[Aim of the exercise] What is needed here is a verbatim copy of the records that follow.
*** Task inputs Section Begins ***
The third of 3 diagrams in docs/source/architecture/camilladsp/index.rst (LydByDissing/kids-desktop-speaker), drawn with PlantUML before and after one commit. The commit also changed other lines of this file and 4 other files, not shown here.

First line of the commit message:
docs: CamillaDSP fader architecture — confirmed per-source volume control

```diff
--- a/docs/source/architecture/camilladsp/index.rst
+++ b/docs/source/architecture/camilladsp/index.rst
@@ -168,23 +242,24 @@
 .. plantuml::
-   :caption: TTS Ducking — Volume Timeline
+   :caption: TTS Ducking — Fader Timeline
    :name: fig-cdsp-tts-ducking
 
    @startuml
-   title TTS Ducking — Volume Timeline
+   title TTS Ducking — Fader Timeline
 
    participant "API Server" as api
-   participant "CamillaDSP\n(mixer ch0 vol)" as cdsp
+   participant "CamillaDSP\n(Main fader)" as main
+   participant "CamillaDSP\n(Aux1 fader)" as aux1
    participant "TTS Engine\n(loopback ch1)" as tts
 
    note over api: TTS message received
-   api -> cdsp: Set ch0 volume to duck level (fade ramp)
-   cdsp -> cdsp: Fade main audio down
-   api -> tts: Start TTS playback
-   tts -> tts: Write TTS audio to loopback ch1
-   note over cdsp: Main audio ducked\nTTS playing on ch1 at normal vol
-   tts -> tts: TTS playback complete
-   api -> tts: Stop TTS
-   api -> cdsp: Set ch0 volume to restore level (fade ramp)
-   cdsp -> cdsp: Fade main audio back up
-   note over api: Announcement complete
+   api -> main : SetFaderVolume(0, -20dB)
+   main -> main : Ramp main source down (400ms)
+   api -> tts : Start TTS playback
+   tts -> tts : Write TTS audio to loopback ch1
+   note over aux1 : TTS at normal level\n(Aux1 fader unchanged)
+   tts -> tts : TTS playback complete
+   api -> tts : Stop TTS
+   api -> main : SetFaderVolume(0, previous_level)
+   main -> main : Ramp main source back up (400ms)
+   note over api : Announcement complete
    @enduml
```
*** Task inputs Section Ends ***
[Task result]
The third of 3 diagrams in docs/source/architecture/camilladsp/index.rst (LydByDissing/kids-desktop-speaker), drawn with PlantUML before and after one commit. The commit also changed other lines of this file and 4 other files, not shown here.

First line of the commit message:
docs: CamillaDSP fader architecture — confirmed per-source volume control

```diff
--- a/docs/source/architecture/camilladsp/index.rst
+++ b/docs/source/architecture/camilladsp/index.rst
@@ -168,23 +242,24 @@
 .. plantuml::
-   :caption: TTS Ducking — Volume Timeline
+   :caption: TTS Ducking — Fader Timeline
    :name: fig-cdsp-tts-ducking
 
    @startuml
-   title TTS Ducking — Volume Timeline
+   title TTS Ducking — Fader Timeline
 
    participant "API Server" as api
-   participant "CamillaDSP\n(mixer ch0 vol)" as cdsp
+   participant "CamillaDSP\n(Main fader)" as main
+   participant "CamillaDSP\n(Aux1 fader)" as aux1
    participant "TTS Engine\n(loopback ch1)" as tts
 
    note over api: TTS message received
-   api -> cdsp: Set ch0 volume to duck level (fade ramp)
-   cdsp -> cdsp: Fade main audio down
-   api -> tts: Start TTS playback
-   tts -> tts: Write TTS audio to loopback ch1
-   note over cdsp: Main audio ducked\nTTS playing on ch1 at normal vol
-   tts -> tts: TTS playback complete
-   api -> tts: Stop TTS
-   api -> cdsp: Set ch0 volume to restore level (fade ramp)
-   cdsp -> cdsp: Fade main audio back up
-   note over api: Announcement complete
+   api -> main : SetFaderVolume(0, -20dB)
+   main -> main : Ramp main source down (400ms)
+   api -> tts : Start TTS playback
+   tts -> tts : Write TTS audio to loopback ch1
+   note over aux1 : TTS at normal level\n(Aux1 fader unchanged)
+   tts -> tts : TTS playback complete
+   api -> tts : Stop TTS
+   api -> main : SetFaderVolume(0, previous_level)
+   main -> main : Ramp main source back up (400ms)
+   note over api : Announcement complete
    @enduml
```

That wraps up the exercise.